In both of these situations, the people learned important lessons which everyone needs to know before taking a cruise, so they can avoid having a cruise turn into a medical and financial disaster.  Here are some of the tips they passed along:

Buy Travel Insurance

Dealing with a travel insurance claim can be time-consuming and irritating, from what friends have told me.  However, it certainly is better than having to take a big financial hit without it.  Our friend who had the heart attack and ended up in Panama instead of Peru was certainly glad that they had the foresight to purchase insurance which covered many, but not all, of their expenses.  

Make sure your travel insurance also has a CFAR (which means "cancel for any reason") provision.  Things happen, often at the last minute, and you want to have the flexibility to cancel or postpone a trip if you or someone in your family is not feeling well.

Ask Your Credit Card Company About Their Travel Protections

One of your current credit cards may offer some type of travel insurance, at least to cover things like travel delays and cancellations.  Make sure you have their written policy information with you on your trip. 

Check Your Airline's Travel Cancellation Policy

Whenever possible, book your flights on an airline which will allow you to cancel or reschedule your flights without a flight change fee.  It may not solve all your problems if you get stuck in a foreign country where that airline does not fly, but in some cases it could save you money if you just need to change your return flight.

Check Your Cruise Line's Onboard Medical Resources

Most cruise ships will have some medical facilities and personnel onboard.  It would be wise to check out what they offer before you leave, especially if you have a chronic illness which may need to be treated in an emergency.  Of course, you will be charged for their services.

The types of equipment you should expect to have onboard your ship include defibrillators, ventilators, cardiac monitors, oxygen tanks, x-ray machines and lab equipment. (Most cruise ships also have a small morgue onboard.)

You can get a general idea about what onboard medical care will cost on this website:

Some of the typical expenses are listed below:

Doctor consultation            $125.00

Nurse consultation                  75.00

Doctor medical evacuation escort   $1200.00

Defibrillation                        $500.00

You will find a much more in-depth and detailed list of costs at the website mentioned above.  

I have known of people who continued their dialysis on cruise ships, but have heard it is extremely expensive and NOT reimbursed by insurance.

In addition, call your cruise line to find out what they charge for common procedures, the number of medical personnel who will be on your cruise, and the facilities they have.  

They will probably NOT accept your insurance, including travel insurance.  You will have to file a claim with your medical or travel insurance company when you return home.  Meanwhile, you will be expected to pay your bill for any care you received onboard before you leave the cruise ship.  Make sure you travel with a credit card that gives you a large line of credit, just in case you need it. 

Check Your Cruise Line's Covid Compensation Policy

Some of the cruise lines still cover the cost of certain expenses if you are diagnosed with Covid on their ship.  For example, they may provide your quarantine stateroom with free Wi-Fi. They may also pay for a hotel stay for a few days at the end of the cruise.  However, with most countries declaring that the Covid pandemic is behind us, fewer and fewer cruise lines are likely to offer these services. 

If you develop other medical problems on a cruise, they may cover some extra expenses, and help you make the necessary arrangements to leave the ship if you have a heart attack or another serious health scare while traveling with them.  Make sure you inform them of any serious illness you develop during your cruise, and find out what they can do to help you.  

Try to Avoid Getting Sick

Of course, all of these financial considerations will be unnecessary if you are able to avoid getting sick in the first place.  While you cannot avoid every situation, taking a vacation does not mean that all normal health concerns are taking a vacation, too.
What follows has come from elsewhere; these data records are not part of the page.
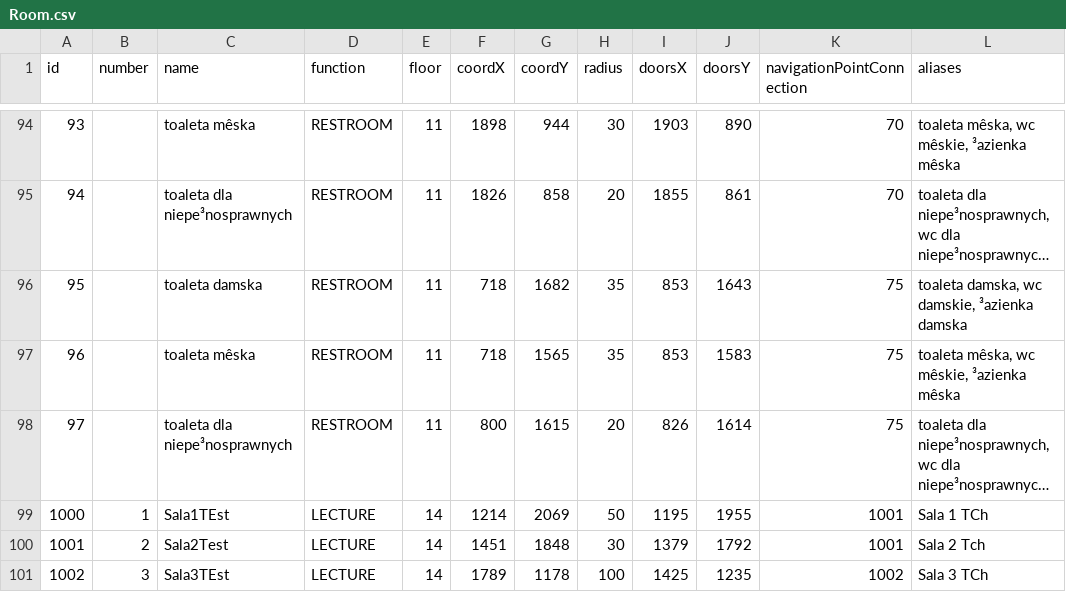
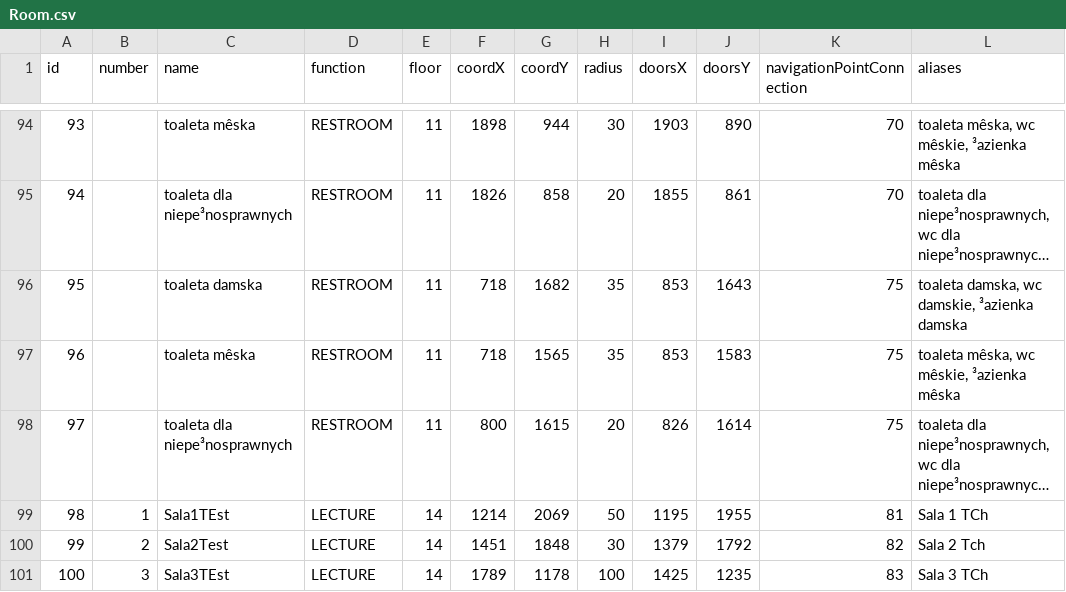
Before and after one commit to Miara/PoliGdzie, a CSV file: PoliGdzie/assets/Room.csv, drawn as a sheet; only a part is shown, gaps mark what is left out; long unchanged cells end in …; the diff names each change by its address in the sheet, - before the commit and + after, or states it on an @@ line.

```diff
--- a/PoliGdzie/assets/Room.csv
+++ b/PoliGdzie/assets/Room.csv
-A99 (id): 1000
+A99 (id): 98
-K99 (navigationPointConnection): 1001
+K99 (navigationPointConnection): 81
-A100 (id): 1001
+A100 (id): 99
-K100 (navigationPointConnection): 1001
+K100 (navigationPointConnection): 82
-A101 (id): 1002
+A101 (id): 100
-K101 (navigationPointConnection): 1002
+K101 (navigationPointConnection): 83
```
Also changed, not shown: PoliGdzie/assets/Building.csv, PoliGdzie/assets/Floor.csv, 10 other files.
You are still subject to the laws of nature.  Watch what you eat and drink, and don't overdo it.  Get enough sleep.  Avoid sunburns.  Make sure your vaccinations, including flu and Covid vaccines, are up-to-date before you travel.  Wear a face mask in crowded, indoor situations. Wash and/or sanitize your hands frequently. Continue to take your prescription medications at the proper times.  In other words, use good hygiene and common sense!

Prepare for an Extended Stay

Although we all like to travel as light as possible, if you are going to be gone on an extended cruise it could be wise to bring along extra clothing in different weights, in case you are stuck in a hotel far from home for an extended period of time.  You want to make sure you have comfortable clothing whether it is hot or chilly.  You can't prepare for everything, but bringing along an extra jacket, extra underwear, and a few practical items of additional clothing could make any delays easier to bear.

Prepare to Self-Treat Some Illnesses

Cruise lines may charge for a visit to their infirmary, which are often poorly stocked, so you want to bring along a few medical supplies of your own, and they shouldn't take up much space in your luggage.  Fill a zip-lock back with some Covid tests, a thermometer, a pulse oximeter (Ad) to measure your blood oxygen levels, cough medicine, cough drops, ibuprofen and/or acetaminophen, and a few basic First Aid supplies like band-aides and antibiotic cream for minor injuries.  The onboard medical facility is likely to charge you for these supplies and it will be far cheaper to bring them from home.

If you do test positive for Covid, or develop another serious illness, make sure you notify the cruise ship's infirmary, because they may be able to help you get to land or find you safer accommodations onboard the ship, so you do not expose other people.  They may also provide you with room service meals at no extra expense.

Also make sure you travel with an extra large supply of your prescription medications, in case you are delayed on your trip longer than expected.  A cruise ship will not have a fully stocked pharmacy if you forget your blood pressure medication, for example.  Bring along any medications you might need during an extended stay.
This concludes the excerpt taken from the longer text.